The two NGOs, which referred to reports by international organizations, depicted “a grim reality marked by early marriages and sexual violence against women who have no means to defend themselves against such practices or to denounce them.”
According to the American NGO The Pacis Group, very young girls, most of the time under 13, are forced to marry against their will Sahrawi men from the upper class or Polisario leaders.
“In this remote desert area, where people live in total isolation, cases of minors’ marriage are common and victims are often condemned to silence,” lamented the president of the Italian Onlus METE association, Giorgia Butera.
The Italian activist drew the attention of the HRC to what she called “a particularly tragic situation” in Tindouf. “The international community can neither intervene nor be accurately informed about the extent of the problem,” she said.
For her part, the chairwoman of the Italian Protea Association for Human Rights Protection, Sara Baresi, underlined the serious consequences entailed by the absence of any census of the inhabitants of the Tindouf camps. This is a real source of concern to the international community, she said.
In the absence of such a census, “we are not able to know the exact number of births, early marriages and cases of disability, death and violence.”
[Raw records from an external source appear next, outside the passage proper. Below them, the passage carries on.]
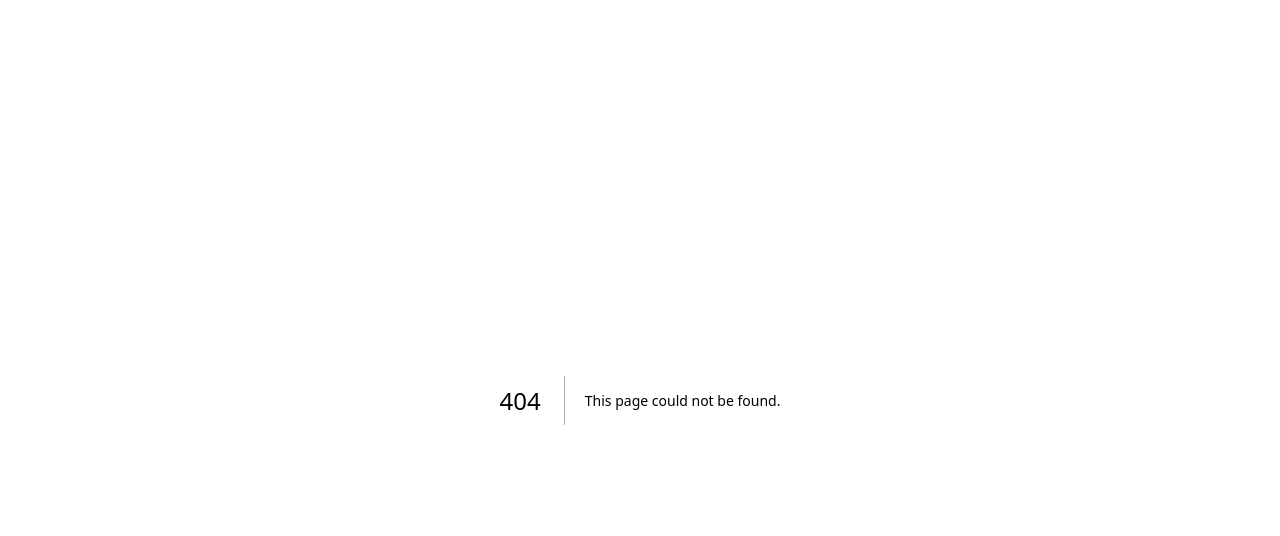
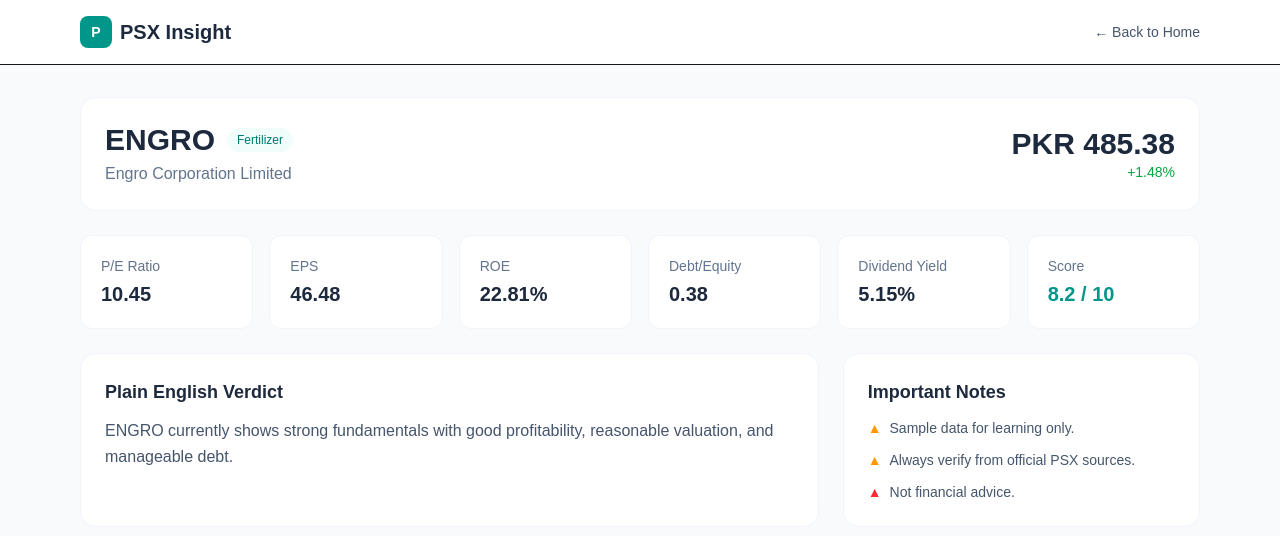
Before and after one commit to gynecare/psx-insight, a Next.js app: page /company/ENGRO in a window 1280 px wide. Before the commit this address had no page. Shown: the top 536 px of the page. Built offline with nearby package versions, Linux system fonts and the light colour scheme.

Commit message:
First version of PSX Insight

```diff
--- /dev/null
+++ b/src/app/company/[symbol]/page.tsx
@@ -0,0 +1,132 @@
+import { sampleCompanies } from "@/data/sampleCompanies";
+
+export default async function CompanyPage({
+  params,
+}: {
+  params: Promise<{ symbol: string }>;
+}) {
+  const { symbol } = await params;
+  const upperSymbol = symbol.toUpperCase();
+
+  const data = sampleCompanies[upperSymbol];
+  const hasData = !!data;
+
+  return (
+    <div className="min-h-screen bg-slate-50">
+      <header className="bg-white border-b sticky top-0 z-20">
+        <div className="max-w-6xl mx-auto px-4 py-4 flex justify-between items-center">
+          <a href="/" className="flex items-center gap-2">
+            <div className="w-8 h-8 bg-teal-600 rounded-lg flex items-center justify-center text-white font-bold text-sm">
+              P
+            </div>
+            <span className="text-xl font-bold text-slate-800">PSX Insight</span>
+          </a>
+          <a href="/" className="text-sm text-slate-600 hover:text-teal-600">
+            ← Back to Home
+          </a>
+        </div>
+      </header>
+
+      <main className="max-w-6xl mx-auto px-4 py-8">
+        {!hasData ? (
+          <div className="bg-white rounded-2xl border border-slate-100 p-10 text-center">
+            <h1 className="text-2xl font-bold text-slate-800 mb-2">{upperSymbol}</h1>
+            <p className="text-slate-500 mb-6">
+              This company is not available in the current sample data.
+            </p>
+            <p className="text-sm text-slate-400 mb-8">
+              Real PSX data will be connected in a later stage.
+            </p>
+            <a
+              href="/"
+              className="inline-block bg-teal-600 text-white px-6 py-2.5 rounded-lg text-sm font-medium hover:bg-teal-700"
+            >
+              Back to Home
+            </a>
+          </div>
+        ) : (
+          <>
+            <div className="bg-white rounded-2xl border border-slate-100 p-6 mb-6">
+              <div className="flex flex-col md:flex-row md:items-center md:justify-between gap-4">
+                <div>
+                  <div className="flex items-center gap-3 mb-1">
+                    <h1 className="text-3xl font-bold text-slate-800">{upperSymbol}</h1>
+                    <span className="text-xs bg-teal-50 text-teal-700 px-2.5 py-1 rounded-full font-medium">
+                      {data.sector}
+                    </span>
+                  </div>
+                  <p className="text-slate-500">{data.name}</p>
+                </div>
+                <div className="text-left md:text-right">
+                  <div className="text-3xl font-bold text-slate-800">PKR {data.price}</div>
+                  <div
+                    className={`text-sm font-medium ${
+                      data.change.startsWith("+") ? "text-green-600" : "text-slate-500"
+                    }`}
+                  >
+                    {data.change}
+                  </div>
+                </div>
+              </div>
+            </div>
+
+            <div className="grid grid-cols-2 md:grid-cols-3 lg:grid-cols-6 gap-4 mb-6">
+              {[
+                { label: "P/E Ratio", value: data.pe },
+                { label: "EPS", value: data.eps },
+                { label: "ROE", value: data.roe },
+                { label: "Debt/Equity", value: data.debtToEquity },
+                { label: "Dividend Yield", value: data.dividendYield },
+                { label: "Score", value: `${data.score} / 10` },
+              ].map((item) => (
+                <div key={item.label} className="bg-white p-5 rounded-xl border border-slate-100">
+                  <div className="text-sm text-slate-500 mb-1">{item.label}</div>
+                  <div
+                    className={`text-xl font-bold ${
+                      item.label === "Score" ? "text-teal-600" : "text-slate-800"
+                    }`}
+                  >
+                    {item.value}
+                  </div>
+                </div>
+              ))}
+            </div>
+
+            <div className="grid grid-cols-1 lg:grid-cols-3 gap-6">
+              <div className="lg:col-span-2 bg-white rounded-2xl border border-slate-100 p-6">
+                <h2 className="text-lg font-semibold text-slate-800 mb-3">
+                  Plain English Verdict
+                </h2>
+                <p className="text-slate-600 leading-relaxed">
+                  {data.score >= 8
+                    ? `${upperSymbol} currently shows strong fundamentals with good profitability, reasonable valuation, and manageable debt.`
+                    : `${upperSymbol} has decent fundamentals. Review latest results before investing.`}
+                </p>
+              </div>
+
+              <div className="bg-white rounded-2xl border border-slate-100 p-6">
+                <h2 className="text-lg font-semibold text-slate-800 mb-3">
+                  Important Notes
+                </h2>
+                <ul className="space-y-3 text-sm text-slate-600">
+                  <li className="flex gap-2">
+                    <span className="text-amber-500">▲</span>
+                    <span>Sample data for learning only.</span>
+                  </li>
+                  <li className="flex gap-2">
+                    <span className="text-amber-500">▲</span>
+                    <span>Always verify from official PSX sources.</span>
+                  </li>
+                  <li className="flex gap-2">
+                    <span className="text-red-500">▲</span>
+                    <span>Not financial advice.</span>
+                  </li>
+                </ul>
+              </div>
+            </div>
+          </>
+        )}
+      </main>
+    </div>
+  );
+}
--- a/src/app/page.tsx
+++ b/src/app/page.tsx
@@ -1,69 +1,111 @@
-import Image from "next/image";
+"use client";
+
+import { useState } from "react";
+import { useRouter } from "next/navigation";
 
 export default function Home() {
+  const router = useRouter();
+  const [search, setSearch] = useState("");
+
+    const popularCompanies = [
+    { symbol: "ENGRO", name: "Engro Corporation" },
+    { symbol: "LUCK", name: "Lucky Cement" },
+    { symbol: "HBL", name: "Habib Bank" },
+    { symbol: "UBL", name: "United Bank" },
+    { symbol: "OGDC", name: "Oil & Gas Development" },
+    { symbol: "PSO", name: "Pakistan State Oil" },
+    { symbol: "MCB", name: "MCB Bank" },
+    { symbol: "FFC", name: "Fauji Fertilizer" },
+    { symbol: "MARI", name: "Mari Energies" },
+    { symbol: "PPL", name: "Pakistan Petroleum" },
+    { symbol: "MEBL", name: "Meezan Bank" },
+    { symbol: "SYS", name: "Systems Limited" },
+  ];
+
+  const handleSearch = () => {
+    if (search.trim() === "") return;
+    router.push(`/company/${search.trim().toUpperCase()}`);
+  };
+
   return (
-    <div className="flex flex-col flex-1 items-center justify-center bg-zinc-50 font-sans dark:bg-black">
-      <main className="flex flex-1 w-full max-w-3xl flex-col items-center justify-between py-32 px-16 bg-white dark:bg-black sm:items-start">
-        <Image
-          className="dark:invert h-5 w-[100px]"
-          src="/next.svg"
-          alt="Next.js logo"
-          width={100}
-          height={20}
-          priority
-        />
-        <div className="flex flex-col items-center gap-6 text-center sm:items-start sm:text-left">
-          <h1 className="max-w-xs text-3xl font-semibold leading-10 tracking-tight text-black dark:text-zinc-50">
-            To get started, edit the{" "}
-            <code className="rounded bg-black/[.06] px-1.5 py-0.5 font-mono text-[0.9em] dark:bg-white/[.08]">
-              page.tsx
-            </code>{" "}
-            file.
-          </h1>
-          <p className="max-w-md text-lg leading-8 text-zinc-600 dark:text-zinc-400">
-            Looking for a starting point or more instructions? Head over to{" "}
-            <a
-              href="https://vercel.com/templates?framework=next.js&utm_source=create-next-app&utm_medium=appdir-template-tw&utm_campaign=create-next-app"
-              className="font-medium text-zinc-950 dark:text-zinc-50"
-            >
-              Templates
-            </a>{" "}
-            or the{" "}
-            <a
-              href="https://nextjs.org/learn?utm_source=create-next-app&utm_medium=appdir-template-tw&utm_campaign=create-next-app"
-              className="font-medium text-zinc-950 dark:text-zinc-50"
-            >
-              Learning
-            </a>{" "}
-            center.
+    <div className="min-h-screen bg-slate-50">
+      <header className="bg-white border-b sticky top-0 z-20">
+        <div className="max-w-6xl mx-auto px-4 py-4 flex justify-between items-center">
+          <div className="flex items-center gap-2">
+            <div className="w-8 h-8 bg-teal-600 rounded-lg flex items-center justify-center text-white font-bold text-sm">
+              P
+            </div>
+            <h1 className="text-xl font-bold text-slate-800">PSX Insight</h1>
+          </div>
+          <nav className="hidden sm:flex items-center gap-6 text-sm font-medium text-slate-600">
+            <a href="/" className="text-teal-600">Home</a>
+            <a href="#" className="hover:text-teal-600">Watchlist</a>
+            <a href="#" className="hover:text-teal-600">Sectors</a>
+          </nav>
+        </div>
+      </header>
+
+      <main className="max-w-6xl mx-auto px-4 py-12">
+        <div className="text-center mb-12">
+          <h2 className="text-3xl sm:text-4xl font-bold text-slate-800 mb-3">
+            Analyze. Track. Invest.
+          </h2>
+          <p className="text-slate-600 text-lg">
+            Simple fundamental analysis for KSE-100 companies
           </p>
         </div>
-        <div className="flex flex-col gap-4 text-base font-medium sm:flex-row">
-          <a
-            className="flex h-12 w-full items-center justify-center gap-2 rounded-full bg-foreground px-5 text-background transition-colors hover:bg-[#383838] dark:hover:bg-[#ccc] md:w-[158px]"
-            href="https://vercel.com/new?utm_source=create-next-app&utm_medium=appdir-template-tw&utm_campaign=create-next-app"
-            target="_blank"
-            rel="noopener noreferrer"
-          >
-            <Image
-              className="dark:invert h-[14px] w-4"
-              src="/vercel.svg"
-              alt="Vercel logomark"
-              width={16}
-              height={14}
+
+        <div className="max-w-2xl mx-auto mb-14">
+          <div className="flex flex-col sm:flex-row gap-3">
+            <input
+              type="text"
+              value={search}
+              onChange={(e) => setSearch(e.target.value)}
+              onKeyDown={(e) => e.key === "Enter" && handleSearch()}
+              placeholder="Enter symbol (e.g. ENGRO, LUCK, HBL)"
+              className="flex-1 px-5 py-3.5 rounded-xl border border-slate-200 bg-white focus:outline-none focus:ring-2 focus:ring-teal-500 shadow-sm text-slate-800"
             />
-            Deploy Now
-          </a>
-          <a
-            className="flex h-12 w-full items-center justify-center rounded-full border border-solid border-black/[.08] px-5 transition-colors hover:border-transparent hover:bg-black/[.04] dark:border-white/[.145] dark:hover:bg-[#1a1a1a] md:w-[158px]"
-            href="https://nextjs.org/docs?utm_source=create-next-app&utm_medium=appdir-template-tw&utm_campaign=create-next-app"
-            target="_blank"
-            rel="noopener noreferrer"
-          >
-            Documentation
-          </a>
+            <button
+              onClick={handleSearch}
+              className="bg-teal-600 hover:bg-teal-700 text-white px-8 py-3.5 rounded-xl font-medium transition"
+            >
+              Analyze
+            </button>
+          </div>
+        </div>
+
+        <div>
+          <div className="flex items-center justify-between mb-5">
+            <h3 className="text-lg font-semibold text-slate-800">
+              Popular KSE-100 Companies
+            </h3>
+            <span className="text-xs text-slate-400">Sample data</span>
+          </div>
+
+          <div className="grid grid-cols-1 sm:grid-cols-2 lg:grid-cols-3 xl:grid-cols-4 gap-4">
+            {popularCompanies.map((company) => (
+              <a
+                key={company.symbol}
+                href={`/company/${company.symbol}`}
+                className="bg-white p-5 rounded-xl border border-slate-100 hover:border-teal-300 hover:shadow-md transition block"
+              >
+                <div className="font-bold text-lg text-teal-700">
+                  {company.symbol}
+                </div>
+                <div className="text-sm text-slate-500 mt-1">
+                  {company.name}
+                </div>
+              </a>
+            ))}
+          </div>
         </div>
       </main>
+
+      <footer className="mt-16 border-t bg-white">
+        <div className="max-w-6xl mx-auto px-4 py-6 text-center text-sm text-slate-400">
+          PSX Insight — Educational tool for Pakistani investors • Free
+        </div>
+      </footer>
     </div>
   );
 }
--- /dev/null
+++ b/src/data/sampleCompanies.ts
@@ -0,0 +1,146 @@
+export const sampleCompanies: Record<string, any> = {
+  ENGRO: {
+    name: "Engro Corporation Limited",
+    sector: "Fertilizer",
+    price: "485.38",
+    change: "+1.48%",
+    pe: "10.45",
+    eps: "46.48",
+    roe: "22.81%",
+    debtToEquity: "0.38",
+    dividendYield: "5.15%",
+    score: 8.2,
+  },
+  LUCK: {
+    name: "Lucky Cement Limited",
+    sector: "Cement",
+    price: "705.10",
+    change: "+0.89%",
+    pe: "9.80",
+    eps: "71.95",
+    roe: "18.40%",
+    debtToEquity: "0.25",
+    dividendYield: "1.20%",
+    score: 7.8,
+  },
+  HBL: {
+    name: "Habib Bank Limited",
+    sector: "Commercial Banks",
+    price: "142.80",
+    change: "+0.74%",
+    pe: "6.65",
+    eps: "21.47",
+    roe: "14.20%",
+    debtToEquity: "—",
+    dividendYield: "5.50%",
+    score: 7.5,
+  },
+  UBL: {
+    name: "United Bank Limited",
+    sector: "Commercial Banks",
+    price: "166.45",
+    change: "+0.61%",
+    pe: "7.10",
+    eps: "23.45",
+    roe: "15.80%",
+    debtToEquity: "—",
+    dividendYield: "7.40%",
+    score: 7.6,
+  },
+  FFC: {
+    name: "Fauji Fertilizer Company",
+    sector: "Fertilizer",
+    price: "539.00",
+    change: "+1.20%",
+    pe: "8.75",
+    eps: "61.60",
+    roe: "35.20%",
+    debtToEquity: "0.15",
+    dividendYield: "7.60%",
+    score: 8.5,
+  },
+  OGDC: {
+    name: "Oil & Gas Development Company",
+    sector: "Oil & Gas",
+    price: "318.00",
+    change: "+0.55%",
+    pe: "5.60",
+    eps: "56.80",
+    roe: "28.40%",
+    debtToEquity: "0.05",
+    dividendYield: "5.00%",
+    score: 8.0,
+  },
+  SYS: {
+    name: "Systems Limited",
+    sector: "Technology",
+    price: "485.00",
+    change: "+2.10%",
+    pe: "18.50",
+    eps: "26.20",
+    roe: "24.00%",
+    debtToEquity: "0.10",
+    dividendYield: "1.80%",
+    score: 7.9,
+  },
+  MCB: {
+    name: "MCB Bank Limited",
+    sector: "Commercial Banks",
+    price: "397.00",
+    change: "+1.10%",
+    pe: "8.20",
+    eps: "48.40",
+    roe: "19.50%",
+    debtToEquity: "—",
+    dividendYield: "9.00%",
+    score: 7.7,
+  },
+  MEBL: {
+    name: "Meezan Bank Limited",
+    sector: "Commercial Banks",
+    price: "552.00",
+    change: "+1.30%",
+    pe: "10.80",
+    eps: "51.10",
+    roe: "26.00%",
+    debtToEquity: "—",
+    dividendYield: "5.30%",
+    score: 8.1,
+  },
+  MARI: {
+    name: "Mari Energies Limited",
+    sector: "Oil & Gas",
+    price: "650.00",
+    change: "+0.80%",
+    pe: "8.90",
+    eps: "73.00",
+    roe: "32.00%",
+    debtToEquity: "0.08",
+    dividendYield: "4.60%",
+    score: 8.3,
+  },
+  PPL: {
+    name: "Pakistan Petroleum Limited",
+    sector: "Oil & Gas",
+    price: "228.00",
+    change: "+1.10%",
+    pe: "6.40",
+    eps: "35.60",
+    roe: "22.00%",
+    debtToEquity: "0.12",
+    dividendYield: "3.70%",
+    score: 7.9,
+  },
+  PSO: {
+    name: "Pakistan State Oil",
+    sector: "Oil & Gas Marketing",
+    price: "420.00",
+    change: "+0.95%",
+    pe: "7.20",
+    eps: "58.30",
+    roe: "16.50%",
+    debtToEquity: "0.45",
+    dividendYield: "4.80%",
+    score: 7.4,
+  },
+};
```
The president of Protea also raised the problem of systematic indoctrination of children and young people in the Tindouf camps. These kids lose their identity because they are separated from their parents at an early age and sent to training camps before being enrolled in the Polisario armed militias, she said.
“We continue to receive reports from Tindouf about the indoctrination system prevailing there. The system leaves no room for freedom of thought and freedom of speech,” said Sara Baresi.
Such practices are of great concern to all human rights advocates and should be of great concern to all those who continue to believe in the lost cause of the Polisario separatists.